When a digital system is developed or purchased, a primary consideration is how successfully the system accomplishes its desired function. Measuring it, however, does encompass the functional lifespan of the system, including its long-term efficiency. Efficiency is defined as the ability to do things well, successfully, and without waste. A short-term view of efficiency might not account for threats with a low probability of occurring in the next days or weeks. Achieving long-term efficiency with the system accomplishing its function even in the presence of disruptions requires consideration of several factors, including short-term efficiency and resilience. Resilience is defined as the ability of a system to absorb, respond, recover from, and adapt to disruptive events.9,14,20,22
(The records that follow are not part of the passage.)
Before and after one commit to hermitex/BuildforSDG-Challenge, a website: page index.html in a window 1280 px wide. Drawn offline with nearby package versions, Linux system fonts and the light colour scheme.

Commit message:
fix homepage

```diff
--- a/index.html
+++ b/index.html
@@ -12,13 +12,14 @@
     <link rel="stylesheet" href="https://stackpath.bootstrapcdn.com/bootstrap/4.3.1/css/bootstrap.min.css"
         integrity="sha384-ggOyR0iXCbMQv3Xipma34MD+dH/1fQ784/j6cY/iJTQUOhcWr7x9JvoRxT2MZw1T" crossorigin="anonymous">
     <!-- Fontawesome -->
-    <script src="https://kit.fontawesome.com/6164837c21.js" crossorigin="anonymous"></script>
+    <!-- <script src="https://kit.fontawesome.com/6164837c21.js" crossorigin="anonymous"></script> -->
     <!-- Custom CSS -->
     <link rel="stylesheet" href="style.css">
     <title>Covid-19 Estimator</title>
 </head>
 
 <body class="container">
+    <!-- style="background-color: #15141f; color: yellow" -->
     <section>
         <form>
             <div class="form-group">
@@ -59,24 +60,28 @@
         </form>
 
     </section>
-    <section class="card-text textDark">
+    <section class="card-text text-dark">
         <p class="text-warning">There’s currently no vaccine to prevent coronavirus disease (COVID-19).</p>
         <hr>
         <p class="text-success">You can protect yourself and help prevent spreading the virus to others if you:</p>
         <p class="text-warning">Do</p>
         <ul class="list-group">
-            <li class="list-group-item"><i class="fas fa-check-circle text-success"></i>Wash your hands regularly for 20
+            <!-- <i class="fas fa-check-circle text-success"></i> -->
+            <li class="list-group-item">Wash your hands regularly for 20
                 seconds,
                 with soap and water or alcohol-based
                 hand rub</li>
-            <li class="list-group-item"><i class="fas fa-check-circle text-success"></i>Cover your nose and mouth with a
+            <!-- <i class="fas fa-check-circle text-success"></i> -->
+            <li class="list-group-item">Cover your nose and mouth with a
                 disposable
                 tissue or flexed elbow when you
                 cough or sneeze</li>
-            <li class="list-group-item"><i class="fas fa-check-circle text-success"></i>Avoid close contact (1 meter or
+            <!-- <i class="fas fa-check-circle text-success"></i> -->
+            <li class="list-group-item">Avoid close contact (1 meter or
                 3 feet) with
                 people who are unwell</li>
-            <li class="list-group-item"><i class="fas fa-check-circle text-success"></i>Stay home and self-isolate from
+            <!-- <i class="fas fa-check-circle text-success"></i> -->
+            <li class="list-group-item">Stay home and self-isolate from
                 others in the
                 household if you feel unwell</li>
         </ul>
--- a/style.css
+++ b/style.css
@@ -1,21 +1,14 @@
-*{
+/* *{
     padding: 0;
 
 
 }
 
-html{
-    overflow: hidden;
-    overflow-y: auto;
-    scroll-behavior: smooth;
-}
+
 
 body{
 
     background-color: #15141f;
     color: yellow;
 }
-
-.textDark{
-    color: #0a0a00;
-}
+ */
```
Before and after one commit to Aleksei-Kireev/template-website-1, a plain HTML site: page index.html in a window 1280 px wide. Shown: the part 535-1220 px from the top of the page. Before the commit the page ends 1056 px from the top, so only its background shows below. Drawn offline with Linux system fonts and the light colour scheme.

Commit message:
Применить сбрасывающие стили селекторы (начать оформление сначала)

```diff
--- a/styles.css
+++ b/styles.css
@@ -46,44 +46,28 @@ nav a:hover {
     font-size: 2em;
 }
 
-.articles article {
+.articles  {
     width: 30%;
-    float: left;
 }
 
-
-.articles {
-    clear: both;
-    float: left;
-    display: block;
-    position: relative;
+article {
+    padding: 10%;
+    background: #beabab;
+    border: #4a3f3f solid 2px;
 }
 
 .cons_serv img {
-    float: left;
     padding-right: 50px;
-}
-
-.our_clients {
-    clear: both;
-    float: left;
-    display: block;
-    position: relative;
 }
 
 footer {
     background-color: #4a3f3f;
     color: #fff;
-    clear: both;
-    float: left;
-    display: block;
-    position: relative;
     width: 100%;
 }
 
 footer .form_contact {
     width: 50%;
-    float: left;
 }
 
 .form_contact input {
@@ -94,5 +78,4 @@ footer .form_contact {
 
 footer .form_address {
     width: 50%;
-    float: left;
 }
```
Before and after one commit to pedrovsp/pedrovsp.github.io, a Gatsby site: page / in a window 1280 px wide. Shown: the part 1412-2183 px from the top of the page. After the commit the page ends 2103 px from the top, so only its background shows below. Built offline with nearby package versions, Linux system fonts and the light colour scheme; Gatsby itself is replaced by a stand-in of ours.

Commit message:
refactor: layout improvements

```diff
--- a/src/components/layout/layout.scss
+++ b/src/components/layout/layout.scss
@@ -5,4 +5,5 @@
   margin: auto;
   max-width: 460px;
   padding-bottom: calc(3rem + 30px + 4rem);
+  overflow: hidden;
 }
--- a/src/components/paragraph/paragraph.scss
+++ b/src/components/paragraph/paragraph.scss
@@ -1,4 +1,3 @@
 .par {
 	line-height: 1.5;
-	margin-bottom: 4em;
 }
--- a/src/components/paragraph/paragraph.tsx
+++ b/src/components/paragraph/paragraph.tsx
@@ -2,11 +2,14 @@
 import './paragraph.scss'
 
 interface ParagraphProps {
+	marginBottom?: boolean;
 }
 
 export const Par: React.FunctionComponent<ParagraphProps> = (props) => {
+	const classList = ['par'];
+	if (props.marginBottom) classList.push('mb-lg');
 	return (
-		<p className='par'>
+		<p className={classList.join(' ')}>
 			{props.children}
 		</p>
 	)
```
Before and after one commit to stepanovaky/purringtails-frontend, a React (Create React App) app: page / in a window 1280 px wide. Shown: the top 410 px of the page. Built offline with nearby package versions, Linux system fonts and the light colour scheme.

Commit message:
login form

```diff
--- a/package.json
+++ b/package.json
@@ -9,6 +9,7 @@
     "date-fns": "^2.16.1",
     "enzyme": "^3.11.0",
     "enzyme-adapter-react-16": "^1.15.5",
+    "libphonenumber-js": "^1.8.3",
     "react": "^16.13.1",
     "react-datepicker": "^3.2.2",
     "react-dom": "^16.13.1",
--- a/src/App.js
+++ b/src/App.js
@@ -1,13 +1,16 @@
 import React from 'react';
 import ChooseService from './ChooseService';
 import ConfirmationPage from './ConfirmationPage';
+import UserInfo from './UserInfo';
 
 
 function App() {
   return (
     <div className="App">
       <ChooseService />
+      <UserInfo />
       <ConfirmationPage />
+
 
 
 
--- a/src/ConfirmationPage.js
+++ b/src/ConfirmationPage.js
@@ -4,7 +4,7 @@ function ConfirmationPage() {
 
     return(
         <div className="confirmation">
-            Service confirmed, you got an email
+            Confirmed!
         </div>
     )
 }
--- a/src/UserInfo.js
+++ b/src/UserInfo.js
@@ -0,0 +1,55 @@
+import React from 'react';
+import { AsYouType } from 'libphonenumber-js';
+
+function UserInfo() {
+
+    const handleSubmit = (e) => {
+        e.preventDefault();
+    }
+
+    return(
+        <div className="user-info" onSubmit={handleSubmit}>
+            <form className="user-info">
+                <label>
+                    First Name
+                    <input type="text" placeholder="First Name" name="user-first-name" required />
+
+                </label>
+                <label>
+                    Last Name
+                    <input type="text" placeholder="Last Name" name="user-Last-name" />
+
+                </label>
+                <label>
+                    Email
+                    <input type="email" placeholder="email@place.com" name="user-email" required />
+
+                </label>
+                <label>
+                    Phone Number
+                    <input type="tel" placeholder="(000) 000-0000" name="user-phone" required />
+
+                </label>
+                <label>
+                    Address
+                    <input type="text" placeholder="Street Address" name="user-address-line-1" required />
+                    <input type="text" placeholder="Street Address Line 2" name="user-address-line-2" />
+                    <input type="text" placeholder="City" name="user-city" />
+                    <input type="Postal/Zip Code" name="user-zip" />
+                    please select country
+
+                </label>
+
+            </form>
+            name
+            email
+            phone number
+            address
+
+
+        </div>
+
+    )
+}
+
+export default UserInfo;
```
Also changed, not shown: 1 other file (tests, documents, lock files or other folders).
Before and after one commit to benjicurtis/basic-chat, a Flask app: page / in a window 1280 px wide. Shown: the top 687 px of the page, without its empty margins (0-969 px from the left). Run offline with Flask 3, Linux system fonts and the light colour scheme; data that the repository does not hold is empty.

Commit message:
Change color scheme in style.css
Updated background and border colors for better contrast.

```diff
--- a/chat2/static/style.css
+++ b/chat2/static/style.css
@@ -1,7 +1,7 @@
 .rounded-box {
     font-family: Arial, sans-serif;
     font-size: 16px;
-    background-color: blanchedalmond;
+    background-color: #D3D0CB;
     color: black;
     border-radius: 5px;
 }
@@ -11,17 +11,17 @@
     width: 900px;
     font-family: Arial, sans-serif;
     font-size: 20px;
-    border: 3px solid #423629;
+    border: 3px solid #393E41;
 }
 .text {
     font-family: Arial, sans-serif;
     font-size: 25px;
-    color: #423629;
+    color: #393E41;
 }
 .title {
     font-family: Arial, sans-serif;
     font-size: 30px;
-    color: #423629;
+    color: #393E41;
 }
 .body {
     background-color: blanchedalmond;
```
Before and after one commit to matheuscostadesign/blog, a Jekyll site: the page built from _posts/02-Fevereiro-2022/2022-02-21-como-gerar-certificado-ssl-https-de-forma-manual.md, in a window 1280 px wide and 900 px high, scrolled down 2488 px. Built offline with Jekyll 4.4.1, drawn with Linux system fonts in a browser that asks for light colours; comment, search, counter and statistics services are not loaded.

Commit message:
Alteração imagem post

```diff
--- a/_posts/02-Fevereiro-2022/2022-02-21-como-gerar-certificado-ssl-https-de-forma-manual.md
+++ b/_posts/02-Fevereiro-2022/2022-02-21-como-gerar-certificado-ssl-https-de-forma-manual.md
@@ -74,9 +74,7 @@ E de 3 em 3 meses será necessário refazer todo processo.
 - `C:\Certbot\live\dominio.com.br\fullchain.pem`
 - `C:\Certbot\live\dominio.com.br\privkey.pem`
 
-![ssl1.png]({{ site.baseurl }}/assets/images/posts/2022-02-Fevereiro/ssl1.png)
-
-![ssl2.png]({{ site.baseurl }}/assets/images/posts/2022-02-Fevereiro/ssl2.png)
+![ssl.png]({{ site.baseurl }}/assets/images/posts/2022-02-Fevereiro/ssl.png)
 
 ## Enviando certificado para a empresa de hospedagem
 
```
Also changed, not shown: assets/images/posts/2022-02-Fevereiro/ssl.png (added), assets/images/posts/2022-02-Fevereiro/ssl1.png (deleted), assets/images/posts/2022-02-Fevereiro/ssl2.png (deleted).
Enhancing cyber resilience often requires investing in qualified labor, redundant equipment, and software. Such investment increases the cost per byte or user and therefore is detrimental to short-term efficiency. However, enhanced resilience reduces the impact of disruptions and speeds up recovery from them. While investing in resilience improves long-term efficiency, its optimization requires perfect knowledge of the system's short-term efficiency, the exact nature and impact of all future failures, and knowledge of the system's response to those failures (that is, resilience). As it is impossible to quantify the exact nature and impact of all future failures, it is also impossible to deterministically optimize a system's long-term efficiency. While risks can't be understood deterministically, the impact and nature of those risks can be estimated probabilistically. Ideally, the uncertainty introduced by using a probabilistic approach demands prioritizing the most effective solution based on the long-term goals. We need a framework that compares the tradeoffs between short-term efficiency and resilience to optimize the long-term efficiency goals and therefore the effectiveness of a proposed solution.